Are You Overlooking Tax Assets in Divorce?
Spouses need to be cautious that they are not overlooking tax assets in divorce proceedings where marital or community property will be divided. Tax assets and liabilities may be less obvious than houses, cars and furniture, but often they are just as valuable. An experienced family lawyer can identify tax assets and ensure that they are considered in equitable distribution. Being armed with my book, Frumkes & Vertz on Divorce Taxation, may help.
Overlooking tax assets in divorce
Some of the most common tax assets and liabilities include:
- Tax refunds – Refunds that are paid after a marital separation may be marital or community property if the refund relates to income earned prior to separation.

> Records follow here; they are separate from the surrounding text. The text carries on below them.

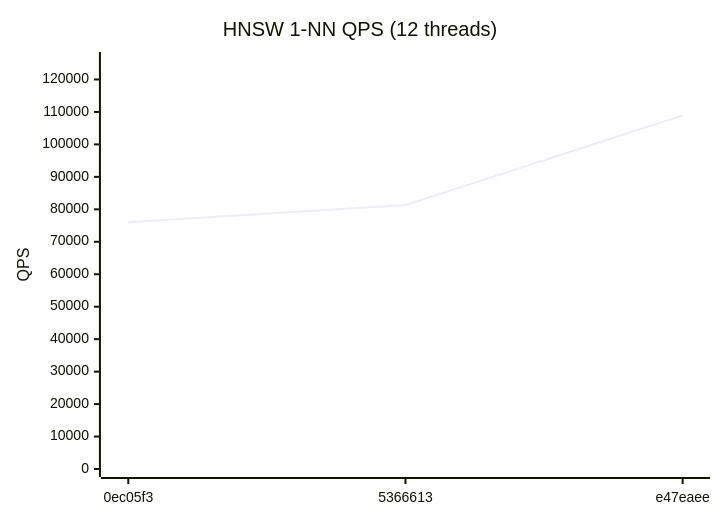
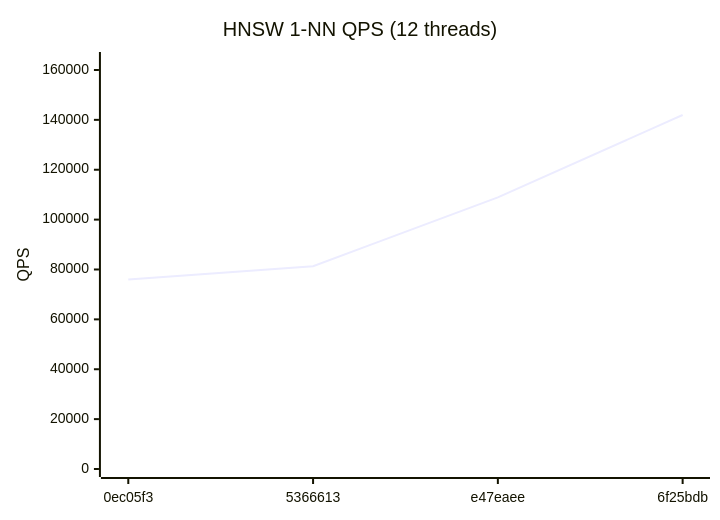
Before and after one commit to bibidhSubedi0/RedBoxDb: the second of 4 diagrams in benchmarks/REPORT.md, drawn with Mermaid. The commit also changed other lines of this file and 1 other file, not shown here.

Commit message:
bench: update performance report [6f25bdb] [skip ci]

````diff
--- a/benchmarks/REPORT.md
+++ b/benchmarks/REPORT.md
@@ -29,7 +29,7 @@
 ```mermaid
 xychart-beta
   title "HNSW 1-NN QPS (12 threads)"
-  x-axis ["0ec05f3", "5366613", "e47eaee"]
-  y-axis "QPS" 0 --> 126000
-  line [76009, 81296, 108905]
+  x-axis ["0ec05f3", "5366613", "e47eaee", "6f25bdb"]
+  y-axis "QPS" 0 --> 164000
+  line [76009, 81296, 108905, 141960]
 ```
````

- Over-withholding – If a spouse’s employer has withheld more than necessary to pay income taxes, or a spouse has overpaid their estimated quarterly tax payments, there might be a refund in the pipeline. The over-withholding may be marital property if it was paid prior to the date of separation.
- Loss carry-forwards – The Tax Code limits the amount of investment losses that can be offset against taxable income. Losses that exceed the limit may be carried forward into future tax years. Those carry-forwards may have substantial value, especially for taxpayers in higher tax brackets. If the losses were incurred before spouses were separated, the carry-forwards may be marital property.
- Debt forgiveness – Some spouses who have credit card debt negotiate write-offs with their creditors, by paying a portion of the debt and obtaining forgiveness of the balance. Don’t forget that write-offs are tax liabilities, as most credit cards will issue a 1099 in the amount of the forgiveness.
- Taxable gains – Investments, vacation homes, and rental real estate that have appreciated in value may have tax liabilities when sold. These tax liabilities should not be overlooked in equitable distribution proceedings.
- Qualified retirement accounts – Because they are funded with pre-tax dollars, retirement accounts such as 401K and IRA accounts contain built-in tax liabilities that should be considered when assessing their net value.
Business owners, executives, professionals and their spouses should also consider:
- Trapped-in gains – Some businesses own assets that have grown in value since they were acquired (such as real estate or investments), or have been depreciated yet have substantial value if liquidated (such as durable equipment). These assets have tax liabilities associated with them, which affects their value.
- Capital accounts – Capital accounts are a method of tracking each partner’s contributions, withdrawals and share of profits generated by a company. If a partner’s capital account goes negative, then that partner might experience a tax liability when the company is sold or liquidated.
- Accounts receivable – Medical and dental practices, law firms and other service businesses often have accounts receivable and work-in-progress on their balance sheet. If the books are kept on a cash basis (as partnerships and most LLCs are required to do), the accounts receivable must be discounted for the income tax liability that will be incurred when the revenues are collected.
To avoid overlooking tax assets in divorce, consult my book Frumkes & Vertz on Divorce Taxation. In Western Pennsylvania, call me (Brian C. Vertz 412-471-9000) for a family law consultation or visit my firm’s website, pollockbegg.com.